Solicitors said the story has prompted calls for changes. "A lot of it started in November when the [NBC Charlotte] story ran and people started to see the types of cases that are being thrown out because of these technicalities," explained Assistant 16th Circuit Solicitor Aaron Hayes.
On Feb. 14, Solicitor Kevin Brackett showed an audience examples used in NBC Charlotte's story in which "loopholes" associated with the video, prevented cases proceeding. The law is applied to all DUI charges that include field sobriety tests, including those involving deaths.
"The law is written in such a manner we can never get the cases through court," claimed York County Sheriff Bruce Bryant.
Steven Burritt with Mothers Against Drunk Driving (MADD) of South Carolina, weighed into the debate pointing out South Carolina is "number one in the country for drunk driving," and questioning if the loophole was making the situation more serious.
Now York County Representatives have introduced a bill (H.3441) into the S.C. House that would prevent a case from being thrown out due to a technicality in the video. Instead, the court would have the option to review the video evidence and address the technical issue, or dismiss the case.

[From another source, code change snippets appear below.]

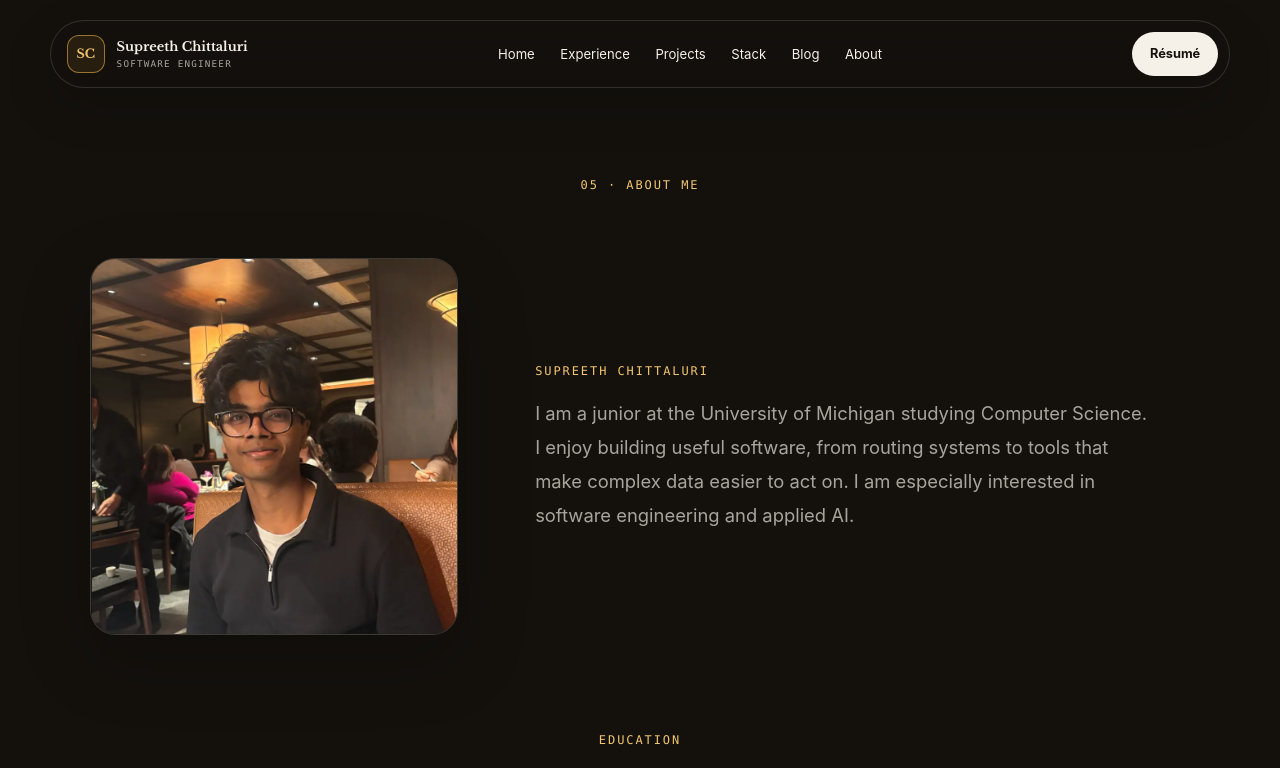
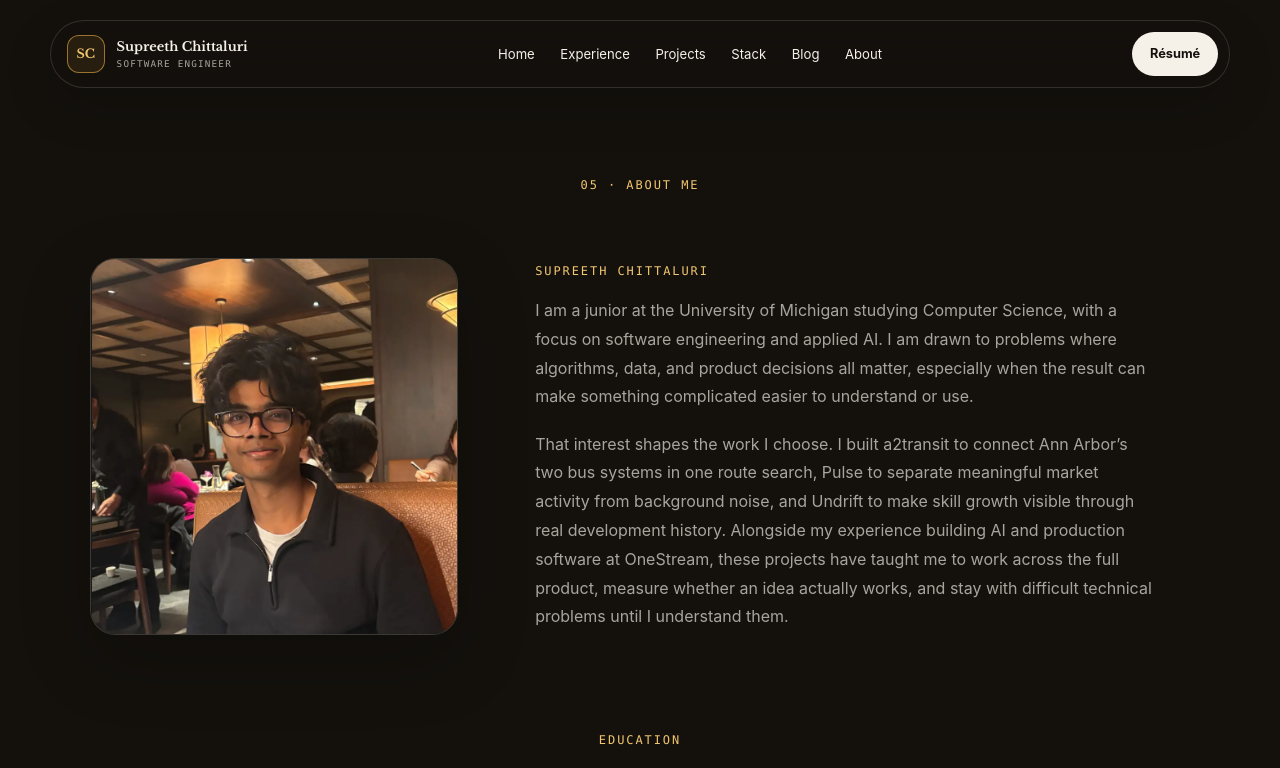
Before and after one commit to supreeth-chittaluri/supreeth-portfolio, a Next.js app: page /about in a window 1280 px wide. Shown: the top 768 px of the page. Built offline with nearby package versions, Linux system fonts and the light colour scheme.

Commit message:
Strengthen professional about summary

```diff
--- a/app/about/page.tsx
+++ b/app/about/page.tsx
@@ -20,9 +20,14 @@ export default function AboutPage() {
         </div>
         <div className="about-profile-copy">
           <p className="eyebrow">Supreeth Chittaluri</p>
-          <p className="about-introduction">
-            I am a junior at the University of Michigan studying Computer Science. I enjoy building useful software, from routing systems to tools that make complex data easier to act on. I am especially interested in software engineering and applied AI.
-          </p>
+          <div className="about-introduction">
+            <p>
+              I am a junior at the University of Michigan studying Computer Science, with a focus on software engineering and applied AI. I am drawn to problems where algorithms, data, and product decisions all matter, especially when the result can make something complicated easier to understand or use.
+            </p>
+            <p>
+              That interest shapes the work I choose. I built a2transit to connect Ann Arbor’s two bus systems in one route search, Pulse to separate meaningful market activity from background noise, and Undrift to make skill growth visible through real development history. Alongside my experience building AI and production software at OneStream, these projects have taught me to work across the full product, measure whether an idea actually works, and stay with difficult technical problems until I understand them.
+            </p>
+          </div>
         </div>
       </section>
       <section className="content-shell about-education" aria-labelledby="education-heading">
--- a/app/globals.css
+++ b/app/globals.css
@@ -1063,8 +1063,16 @@ a {
   max-width: 620px;
   margin: 1rem 0 0;
   color: var(--muted);
-  font-size: clamp(1rem, 1.5vw, 1.15rem);
-  line-height: 1.85;
+  font-size: clamp(1rem, 1.25vw, 1.08rem);
+  line-height: 1.8;
+}
+
+.about-introduction p {
+  margin: 0;
+}
+
+.about-introduction p + p {
+  margin-top: 1.15rem;
 }
 
 .about-education {
```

The MADD website states drunk driving accounts for 43.7 percent of all traffic deaths in South Carolina. As Columbia DUI accident injury lawyers we represent victims of drunk drivers and the families of those who have been killed. Although the number of cases that fail to make it to court is alarming, police officers also have a responsibility to capture field sobriety tests in a clear manner to ensure fairness to all parties involved. If you have been involved in a DUI accident, you should contact Masella Law at 803.938.4852.